Segment Start: Data

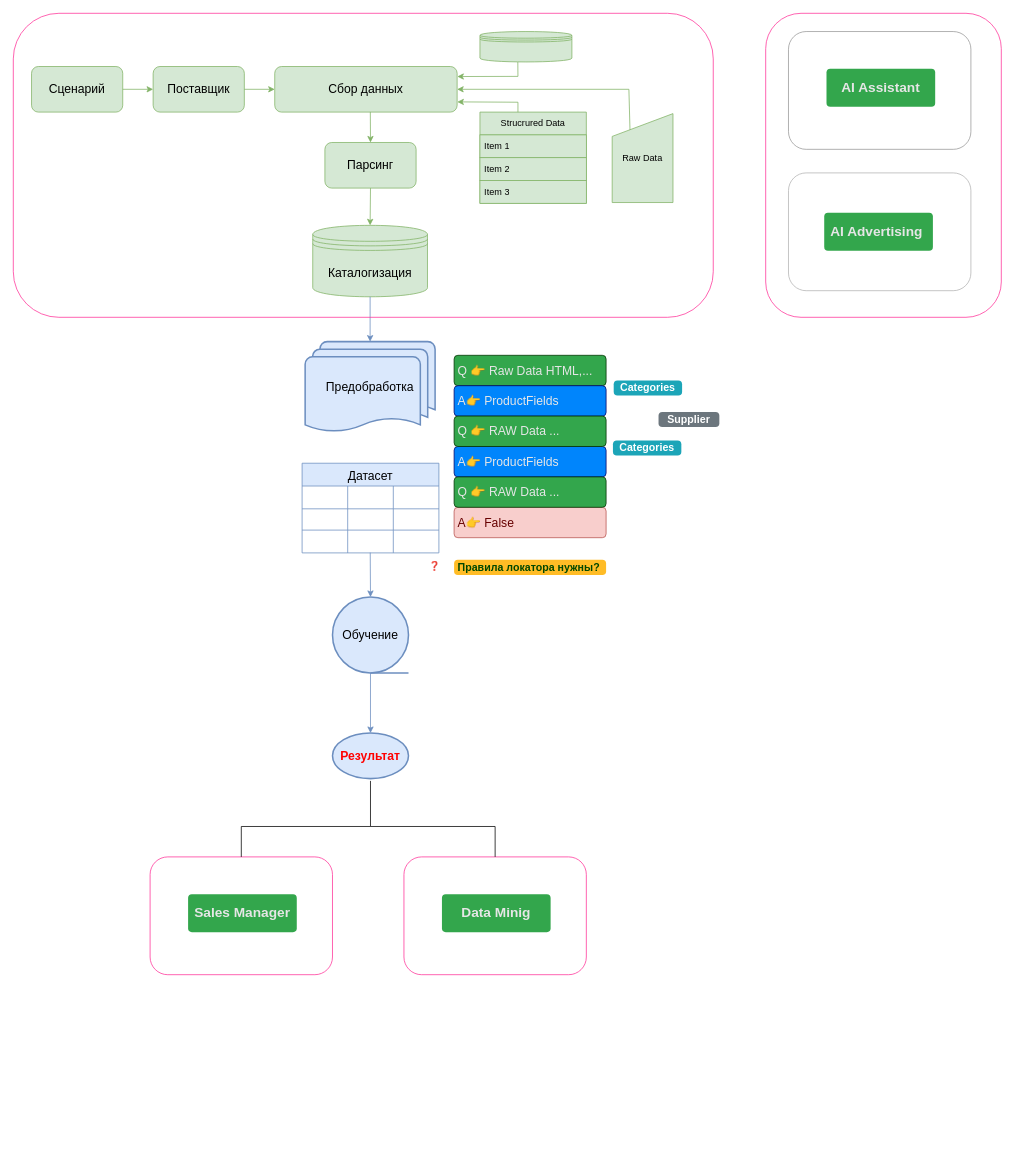
hypo69/hypotez keeps this draw.io diagram as page "התויית דרך" (1 of 4) of assets/draw.io/תקשורת-שרת-משתמש.drawio. Above is the earlier version. Source tidied: cells renumbered, new cells numbered last; positions are measured from the earlier drawing's top-left corner, leaving out a move shared by most shapes. Both pictures are drawn from the tidied source at 76%, with x=0, y=0 at pixel (13, 13).
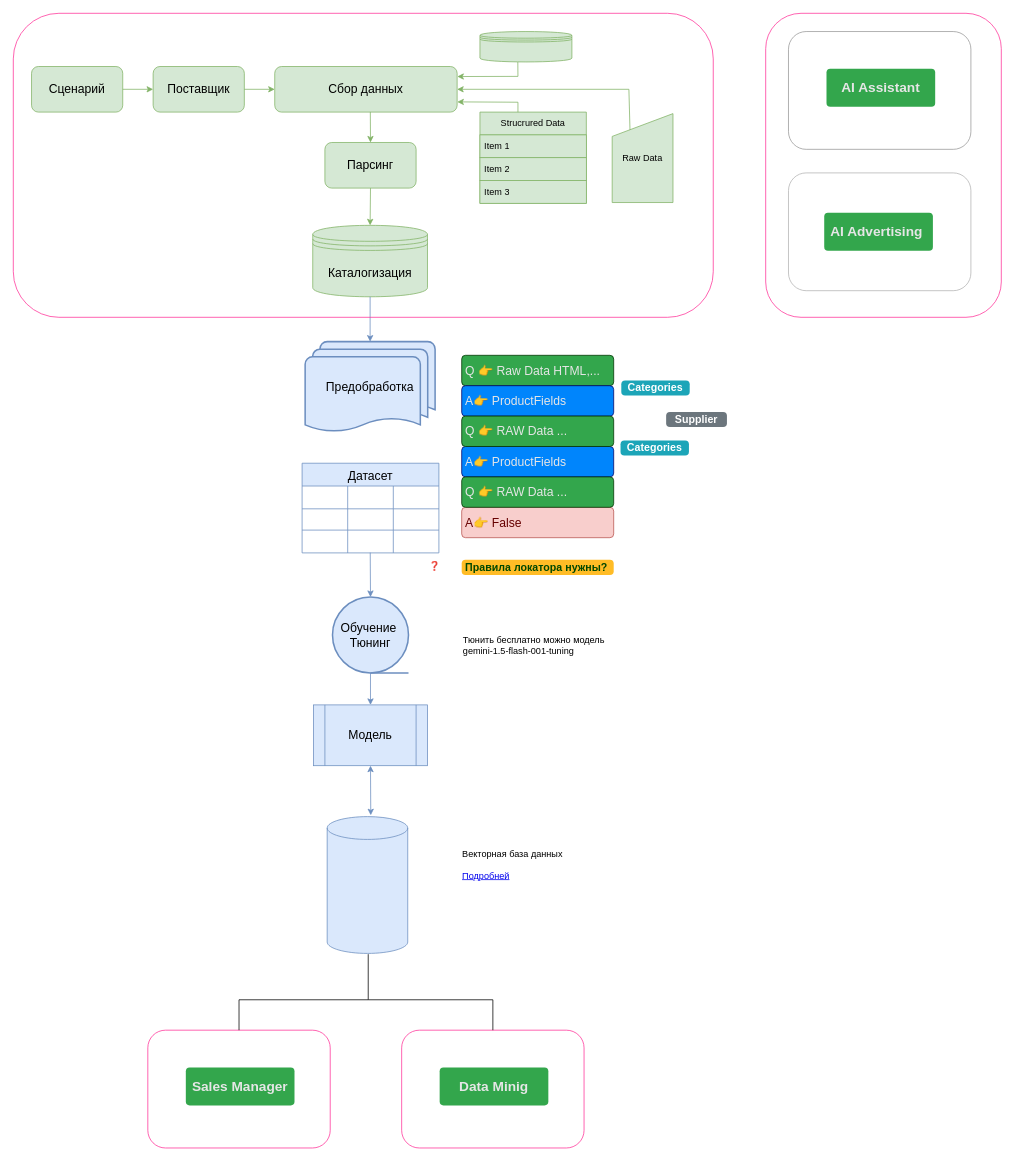
The same diagram, later.

Diff of the diagram source:
```diff
@@
+    <mxCell id="64" style="shape=cylinder3;whiteSpace=wrap;html=1;boundedLbl=1;backgroundOutline=1;size=15;fillColor=#dae8fc;strokeColor=#6c8ebf;" parent="1" vertex="1">
+      <mxGeometry x="413" y="1057" width="106" height="180" as="geometry" />
+    </mxCell>
+    <mxCell id="52" style="rounded=1;whiteSpace=wrap;html=1;fillColor=none;strokeColor=#FF3399;" parent="1" vertex="1">
+      <mxGeometry x="177" y="1338" width="240" height="155" as="geometry" />
+    </mxCell>
+    <mxCell id="53" value="&lt;font color=&quot;#e6e6e6&quot; style=&quot;font-size: 18px;&quot;&gt;Sales Manager&lt;/font&gt;" style="html=1;shadow=0;dashed=0;shape=mxgraph.bootstrap.rrect;rSize=5;strokeColor=none;strokeWidth=1;fillColor=#33A64C;fontColor=#FFFFFF;whiteSpace=wrap;align=center;verticalAlign=middle;spacingLeft=0;fontStyle=1;fontSize=14;spacing=5;" parent="1" vertex="1">
+      <mxGeometry x="227" y="1387" width="143" height="50" as="geometry" />
+    </mxCell>
+    <mxCell id="58" style="rounded=1;whiteSpace=wrap;html=1;fillColor=none;strokeColor=#FF3399;" parent="1" vertex="1">
+      <mxGeometry x="511" y="1338" width="240" height="155" as="geometry" />
+    </mxCell>
+    <mxCell id="59" value="&lt;font color=&quot;#e6e6e6&quot; style=&quot;font-size: 18px;&quot;&gt;Data Minig&lt;/font&gt;" style="html=1;shadow=0;dashed=0;shape=mxgraph.bootstrap.rrect;rSize=5;strokeColor=none;strokeWidth=1;fillColor=#33A64C;fontColor=#FFFFFF;whiteSpace=wrap;align=center;verticalAlign=middle;spacingLeft=0;fontStyle=1;fontSize=14;spacing=5;" parent="1" vertex="1">
+      <mxGeometry x="561" y="1387" width="143" height="50" as="geometry" />
+    </mxCell>
+    <mxCell id="60" style="endArrow=none;html=1;rounded=0;exitX=0.5;exitY=0;exitDx=0;exitDy=0;entryX=0.5;entryY=0;entryDx=0;entryDy=0;" parent="1" edge="1" source="58" target="52">
+      <mxGeometry relative="1" as="geometry">
+        <Array as="points">
+          <mxPoint x="631" y="1298" />
+          <mxPoint x="467" y="1298" />
+          <mxPoint x="297" y="1298" />
+        </Array>
+      </mxGeometry>
+    </mxCell>
+    <mxCell id="61" style="endArrow=none;html=1;rounded=0;" parent="1" edge="1">
+      <mxGeometry relative="1" as="geometry">
+        <mxPoint x="467" y="1238" as="sourcePoint" />
+        <mxPoint x="467" y="1298" as="targetPoint" />
+      </mxGeometry>
+    </mxCell>
@@
-    <mxCell id="19" value="&lt;font style=&quot;font-size: 16px;&quot;&gt;Обучение&lt;/font&gt;" style="strokeWidth=2;html=1;shape=mxgraph.flowchart.sequential_data;whiteSpace=wrap;fillColor=#dae8fc;strokeColor=#6c8ebf;" parent="1" vertex="1">
+    <mxCell id="19" value="&lt;font style=&quot;font-size: 16px;&quot;&gt;Обучение&amp;nbsp;&lt;br&gt;Тюнинг&lt;br&gt;&lt;/font&gt;" style="strokeWidth=2;html=1;shape=mxgraph.flowchart.sequential_data;whiteSpace=wrap;fillColor=#dae8fc;strokeColor=#6c8ebf;" parent="1" vertex="1">
       <mxGeometry x="420" y="768" width="100" height="100" as="geometry" />
     </mxCell>
-    <mxCell id="20" value="&lt;font color=&quot;#ff0000&quot; style=&quot;font-size: 16px;&quot;&gt;&lt;b&gt;Результат&lt;/b&gt;&lt;/font&gt;" style="strokeWidth=2;html=1;shape=mxgraph.flowchart.start_1;whiteSpace=wrap;labelBackgroundColor=none;fillColor=#dae8fc;strokeColor=#6c8ebf;" parent="1" vertex="1">
-      <mxGeometry x="420" y="947" width="100" height="60" as="geometry" />
-    </mxCell>
@@
-    <mxCell id="25" style="endArrow=classic;html=1;rounded=0;exitX=0.5;exitY=1;exitDx=0;exitDy=0;exitPerimeter=0;entryX=0.5;entryY=0;entryDx=0;entryDy=0;entryPerimeter=0;fillColor=#dae8fc;strokeColor=#6c8ebf;" parent="1" edge="1" source="19" target="20">
-      <mxGeometry relative="1" as="geometry" />
+    <mxCell id="25" style="endArrow=classic;html=1;rounded=0;exitX=0.5;exitY=1;exitDx=0;exitDy=0;exitPerimeter=0;fillColor=#dae8fc;strokeColor=#6c8ebf;" parent="1" edge="1" source="19">
+      <mxGeometry relative="1" as="geometry">
+        <mxPoint x="470" y="910" as="targetPoint" />
+      </mxGeometry>
     </mxCell>
     <mxCell id="26" style="group;" parent="1" vertex="1">
-      <mxGeometry x="580" y="450" width="200" height="160" as="geometry" />
+      <mxGeometry x="590" y="450" width="200" height="160" as="geometry" />
     </mxCell>
@@
     <mxCell id="45" value="&lt;font color=&quot;#004700&quot;&gt;Правила локатора нужны?&lt;/font&gt;" style="html=1;shadow=0;dashed=0;shape=mxgraph.bootstrap.rrect;rSize=5;strokeColor=none;strokeWidth=1;fillColor=#FFBC26;fontColor=#000000;whiteSpace=wrap;align=left;verticalAlign=middle;spacingLeft=0;fontStyle=1;fontSize=14;spacing=5;" parent="1" vertex="1">
-      <mxGeometry x="580" y="719" width="200" height="20" as="geometry" />
+      <mxGeometry x="590" y="719" width="200" height="20" as="geometry" />
     </mxCell>
     <mxCell id="46" value="Categories" style="html=1;shadow=0;dashed=0;shape=mxgraph.bootstrap.rrect;rSize=5;strokeColor=none;strokeWidth=1;fillColor=#1CA5B8;fontColor=#FFFFFF;whiteSpace=wrap;align=center;verticalAlign=middle;spacingLeft=0;fontStyle=1;fontSize=14;spacing=5;" parent="1" vertex="1">
-      <mxGeometry x="790" y="483" width="90" height="20" as="geometry" />
+      <mxGeometry x="800" y="483" width="90" height="20" as="geometry" />
     </mxCell>
     <mxCell id="47" value="Categories" style="html=1;shadow=0;dashed=0;shape=mxgraph.bootstrap.rrect;rSize=5;strokeColor=none;strokeWidth=1;fillColor=#1CA5B8;fontColor=#FFFFFF;whiteSpace=wrap;align=center;verticalAlign=middle;spacingLeft=0;fontStyle=1;fontSize=14;spacing=5;" parent="1" vertex="1">
-      <mxGeometry x="789" y="562" width="90" height="20" as="geometry" />
+      <mxGeometry x="799" y="562" width="90" height="20" as="geometry" />
     </mxCell>
     <mxCell id="48" value="Supplier" style="html=1;shadow=0;dashed=0;shape=mxgraph.bootstrap.rrect;rSize=5;strokeColor=none;strokeWidth=1;fillColor=#6C767D;fontColor=#FFFFFF;whiteSpace=wrap;align=center;verticalAlign=middle;spacingLeft=0;fontStyle=1;fontSize=14;spacing=5;" parent="1" vertex="1">
-      <mxGeometry x="849" y="524.5" width="80" height="20" as="geometry" />
+      <mxGeometry x="859" y="524.5" width="80" height="20" as="geometry" />
     </mxCell>
     <mxCell id="49" value="&lt;font color=&quot;#660000&quot;&gt;A👉 False&lt;/font&gt;" style="html=1;shadow=0;dashed=0;shape=mxgraph.bootstrap.rrect;rSize=5;strokeColor=#b85450;strokeWidth=1;fillColor=#f8cecc;whiteSpace=wrap;align=left;verticalAlign=middle;spacingLeft=0;fontStyle=0;fontSize=16;spacing=5;" parent="1" vertex="1">
-      <mxGeometry x="580" y="650" width="200" height="40" as="geometry" />
+      <mxGeometry x="590" y="650" width="200" height="40" as="geometry" />
     </mxCell>
     <mxCell id="50" value="&lt;font color=&quot;#e6e6e6&quot;&gt;Q 👉 RAW Data ...&lt;/font&gt;" style="html=1;shadow=0;dashed=0;shape=mxgraph.bootstrap.rrect;rSize=5;strokeColor=#003300;strokeWidth=1;fillColor=#33A64C;fontColor=#FFFFFF;whiteSpace=wrap;align=left;verticalAlign=middle;spacingLeft=0;fontStyle=0;fontSize=16;spacing=5;" parent="1" vertex="1">
-      <mxGeometry x="580" y="610" width="200" height="40" as="geometry" />
+      <mxGeometry x="590" y="610" width="200" height="40" as="geometry" />
     </mxCell>
@@
-    <mxCell id="52" style="rounded=1;whiteSpace=wrap;html=1;fillColor=none;strokeColor=#FF3399;" parent="1" vertex="1">
-      <mxGeometry x="180" y="1110" width="240" height="155" as="geometry" />
-    </mxCell>
-    <mxCell id="53" value="&lt;font color=&quot;#e6e6e6&quot; style=&quot;font-size: 18px;&quot;&gt;Sales Manager&lt;/font&gt;" style="html=1;shadow=0;dashed=0;shape=mxgraph.bootstrap.rrect;rSize=5;strokeColor=none;strokeWidth=1;fillColor=#33A64C;fontColor=#FFFFFF;whiteSpace=wrap;align=center;verticalAlign=middle;spacingLeft=0;fontStyle=1;fontSize=14;spacing=5;" parent="1" vertex="1">
-      <mxGeometry x="230" y="1159" width="143" height="50" as="geometry" />
-    </mxCell>
@@
-    <mxCell id="58" style="rounded=1;whiteSpace=wrap;html=1;fillColor=none;strokeColor=#FF3399;" parent="1" vertex="1">
-      <mxGeometry x="514" y="1110" width="240" height="155" as="geometry" />
-    </mxCell>
-    <mxCell id="59" value="&lt;font color=&quot;#e6e6e6&quot; style=&quot;font-size: 18px;&quot;&gt;Data Minig&lt;/font&gt;" style="html=1;shadow=0;dashed=0;shape=mxgraph.bootstrap.rrect;rSize=5;strokeColor=none;strokeWidth=1;fillColor=#33A64C;fontColor=#FFFFFF;whiteSpace=wrap;align=center;verticalAlign=middle;spacingLeft=0;fontStyle=1;fontSize=14;spacing=5;" parent="1" vertex="1">
-      <mxGeometry x="564" y="1159" width="143" height="50" as="geometry" />
-    </mxCell>
-    <mxCell id="60" style="endArrow=none;html=1;rounded=0;exitX=0.5;exitY=0;exitDx=0;exitDy=0;entryX=0.5;entryY=0;entryDx=0;entryDy=0;" parent="1" edge="1" source="58" target="52">
-      <mxGeometry relative="1" as="geometry">
-        <Array as="points">
-          <mxPoint x="634" y="1070" />
-          <mxPoint x="470" y="1070" />
-          <mxPoint x="300" y="1070" />
-        </Array>
-      </mxGeometry>
-    </mxCell>
-    <mxCell id="61" style="endArrow=none;html=1;rounded=0;" parent="1" edge="1">
-      <mxGeometry relative="1" as="geometry">
-        <mxPoint x="470" y="1010" as="sourcePoint" />
-        <mxPoint x="470" y="1070" as="targetPoint" />
-      </mxGeometry>
-    </mxCell>
@@
+    <mxCell id="65" value="Векторная база данных&lt;br&gt;&lt;br&gt;&lt;a href=&quot;https://habr.com/ru/companies/amvera/articles/897830/&quot;&gt;Подробней&lt;/a&gt;" style="text;html=1;align=left;verticalAlign=middle;strokeColor=none;fillColor=none;" parent="1" vertex="1">
+      <mxGeometry x="589" y="1090" width="160" height="60" as="geometry" />
+    </mxCell>
+    <mxCell id="66" value="&lt;font style=&quot;font-size: 16px;&quot;&gt;Модель&lt;/font&gt;" style="shape=process;whiteSpace=wrap;html=1;backgroundOutline=1;fillColor=#dae8fc;strokeColor=#6c8ebf;" parent="1" vertex="1">
+      <mxGeometry x="395" y="910" width="150" height="80" as="geometry" />
+    </mxCell>
+    <mxCell id="67" style="endArrow=classic;startArrow=classic;html=1;rounded=0;exitX=0.541;exitY=-0.01;exitDx=0;exitDy=0;exitPerimeter=0;entryX=0.5;entryY=1;entryDx=0;entryDy=0;fillColor=#dae8fc;strokeColor=#6c8ebf;" parent="1" edge="1" source="64" target="66">
+      <mxGeometry relative="1" as="geometry" />
+    </mxCell>
+    <mxCell id="68" value="Тюнить бесплатно можно модель&lt;br&gt;gemini-1.5-flash-001-tuning" style="text;html=1;align=left;verticalAlign=middle;strokeColor=none;fillColor=none;" parent="1" vertex="1">
+      <mxGeometry x="590" y="812" width="210" height="40" as="geometry" />
+    </mxCell>
```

Segment End: Data

**What is required**
Please copy every line from the entries that includes the word "diagram".

**Task answer**
hypo69/hypotez keeps this draw.io diagram as page "התויית דרך" (1 of 4) of assets/draw.io/תקשורת-שרת-משתמש.drawio. Above is the earlier version. Source tidied: cells renumbered, new cells numbered last; positions are measured from the earlier drawing's top-left corner, leaving out a move shared by most shapes. Both pictures are drawn from the tidied source at 76%, with x=0, y=0 at pixel (13, 13).
The same diagram, later.
Diff of the diagram source:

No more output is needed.